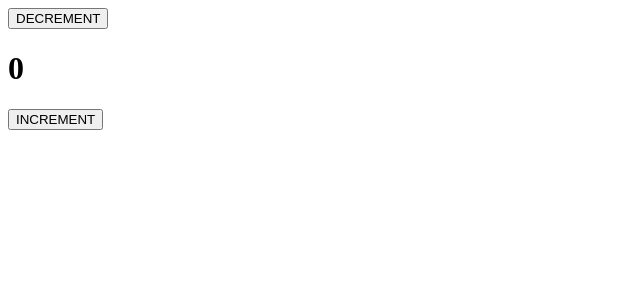
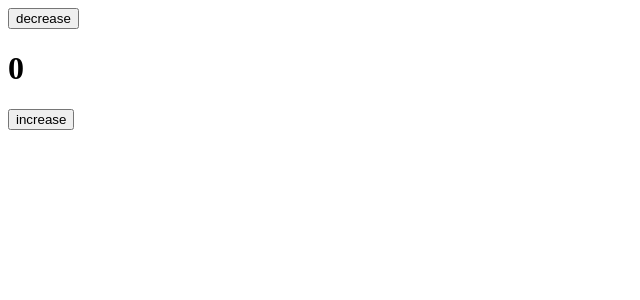
Before and after one commit to hyunmindev/Study_React-Redux-Tutorial, a Next.js app: page / in a window 1280 px wide. Shown: the top 300 px of the page, without its empty margins (0-640 px from the left). Built offline with nearby package versions, Linux system fonts and the light colour scheme.

Commit message:
chore: react-redux 설치

```diff
--- a/package.json
+++ b/package.json
@@ -16,6 +16,7 @@
     "prop-types": "^15.8.1",
     "react": "17.0.2",
     "react-dom": "17.0.2",
+    "react-redux": "^7.2.6",
     "redux": "^4.1.2"
   },
   "devDependencies": {
--- a/src/components/Title/index.jsx
+++ b/src/components/Title/index.jsx
@@ -1,12 +1,8 @@
-import { useState } from 'react';
-
-import store from 'src/store/reducers';
+import { useSelector } from 'react-redux';
 
 function Title() {
-  const [state, setState] = useState(0);
-  store.subscribe(() => setState(store.getState()));
-
-  return <h1>{state}</h1>;
+  const number = useSelector((state) => state);
+  return <h1>{number}</h1>;
 }
 
 export default Title;
--- a/src/pages/_app.jsx
+++ b/src/pages/_app.jsx
@@ -1,6 +1,15 @@
+import { createStore } from 'redux';
+import { Provider } from 'react-redux';
+
+import reducer from 'src/store/reducers';
+
 // eslint-disable-next-line react/prop-types
 function MyApp({ Component, pageProps }) {
-  return <Component {...pageProps} />;
+  return (
+    <Provider store={createStore(reducer)}>
+      <Component {...pageProps} />
+    </Provider>
+  );
 }
 
 export default MyApp;
--- a/src/pages/index.jsx
+++ b/src/pages/index.jsx
@@ -1,26 +1,20 @@
 import Title from 'src/components/Title';
 
-import store from 'src/store/reducers';
+import { useDispatch } from 'react-redux';
 
 function Index() {
+  const dispatch = useDispatch();
+  const decreaseState = () => dispatch({ type: 'DECREMENT' });
+  const increaseState = () => dispatch({ type: 'INCREMENT' });
+
   return (
     <>
-      <button
-        type='button'
-        onClick={() => {
-          store.dispatch({ type: 'DECREMENT' });
-        }}
-      >
-        DECREMENT
+      <button type='button' onClick={decreaseState}>
+        decrease
       </button>
       <Title />
-      <button
-        type='button'
-        onClick={() => {
-          store.dispatch({ type: 'INCREMENT' });
-        }}
-      >
-        INCREMENT
+      <button type='button' onClick={increaseState}>
+        increase
       </button>
     </>
   );
--- a/src/store/reducers/index.js
+++ b/src/store/reducers/index.js
@@ -1,6 +1,4 @@
-import { createStore } from 'redux';
-
-function counter(state = 0, action) {
+export default function counter(state = 0, action) {
   switch (action.type) {
     case 'INCREMENT':
       return state + 1;
@@ -10,5 +8,3 @@ function counter(state = 0, action) {
       return state;
   }
 }
-
-export default createStore(counter);
```
Also changed, not shown: 1 other file (tests, documents, lock files or other folders).
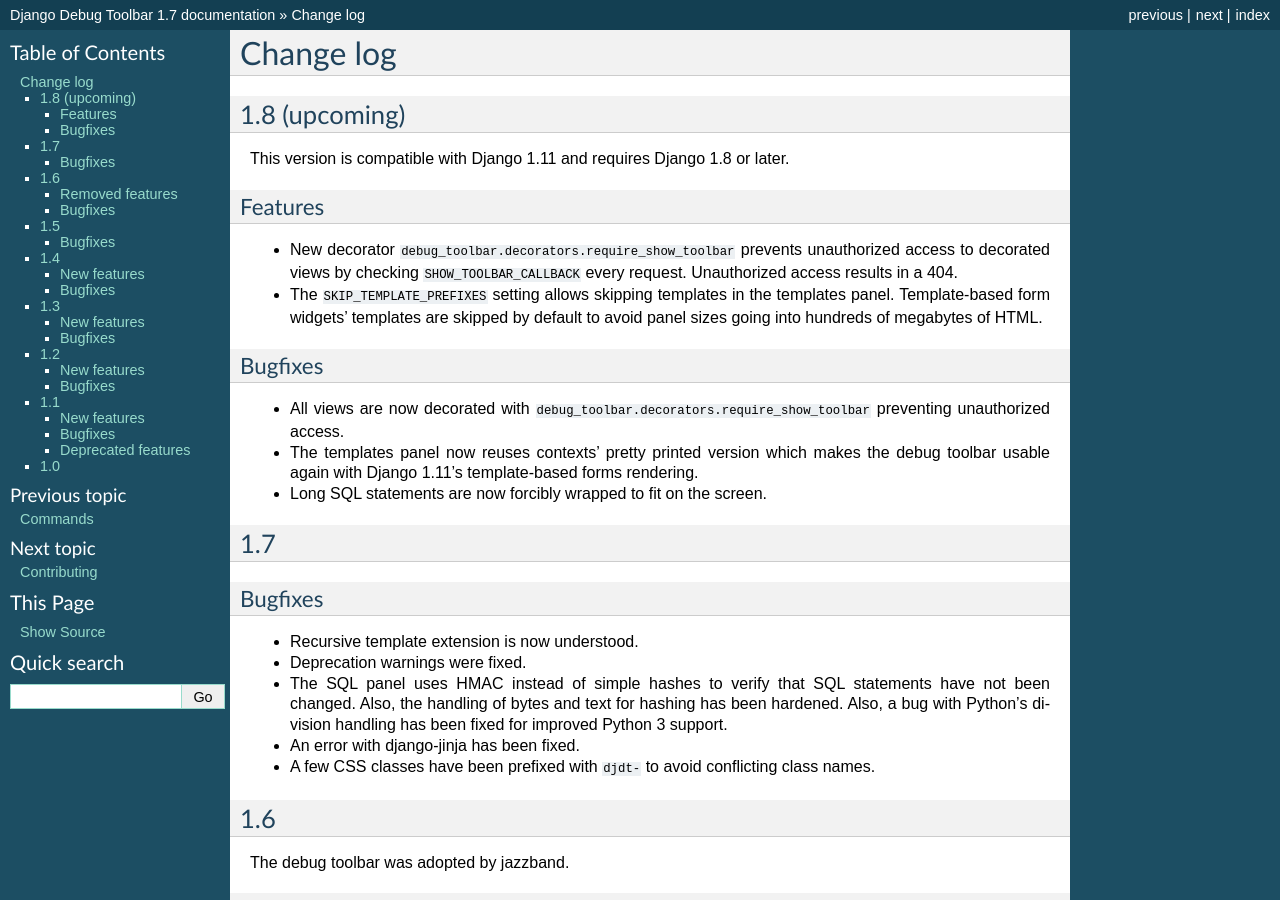
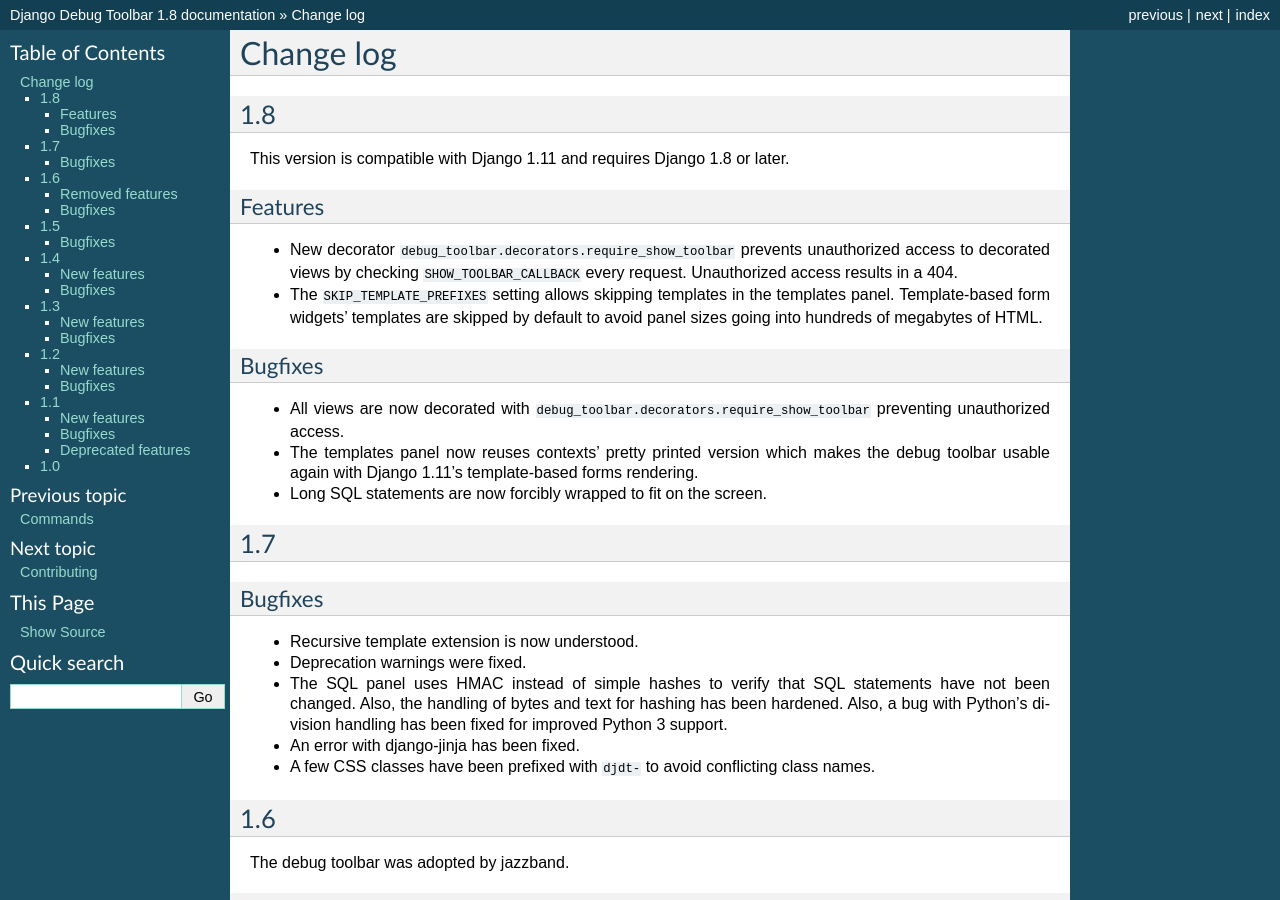
Before and after one commit to jazzband/django-debug-toolbar, a Sphinx documentation site: the page built from docs/changes.rst, in a window 1280 px wide and 900 px high. Built offline with Sphinx 7.4.7, drawn with Linux system fonts in a browser that asks for light colours; some of the changed text lies outside the part shown.

Commit message:
django-debug-toolbar 1.8

```diff
--- a/README.rst
+++ b/README.rst
@@ -31,7 +31,7 @@
 In addition to the built-in panels, a number of third-party panels are
 contributed by the community.
 
-The current version of the Debug Toolbar is 1.7. It works on Django ≥ 1.8.
+The current version of the Debug Toolbar is 1.8. It works on Django ≥ 1.8.
 
 Documentation, including installation and configuration instructions, is
 available at https://django-debug-toolbar.readthedocs.io/.
--- a/docs/changes.rst
+++ b/docs/changes.rst
@@ -1,8 +1,8 @@
 Change log
 ==========
 
-1.8 (upcoming)
---------------
+1.8
+---
 
 This version is compatible with Django 1.11 and requires Django 1.8 or
 later.
--- a/docs/conf.py
+++ b/docs/conf.py
@@ -59,9 +59,9 @@
 # built documents.
 #
 # The short X.Y version.
-version = '1.7'
+version = '1.8'
 # The full version, including alpha/beta/rc tags.
-release = '1.7'
+release = '1.8'
 
 # The language for content autogenerated by Sphinx. Refer to documentation
 # for a list of supported languages.
--- a/setup.py
+++ b/setup.py
@@ -6,7 +6,7 @@
 
 setup(
     name='django-debug-toolbar',
-    version='1.7',
+    version='1.8',
     description='A configurable set of panels that display various debug '
                 'information about the current request/response.',
     long_description=open('README.rst', encoding='utf-8').read(),
```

** How to complete this task **
Sift through the entries and copy every line with "import".

** Response below **
-import { useState } from 'react';
-import store from 'src/store/reducers';
+import { useSelector } from 'react-redux';
+import { createStore } from 'redux';
+import { Provider } from 'react-redux';
+import reducer from 'src/store/reducers';
 import Title from 'src/components/Title';
-import store from 'src/store/reducers';
+import { useDispatch } from 'react-redux';
-import { createStore } from 'redux';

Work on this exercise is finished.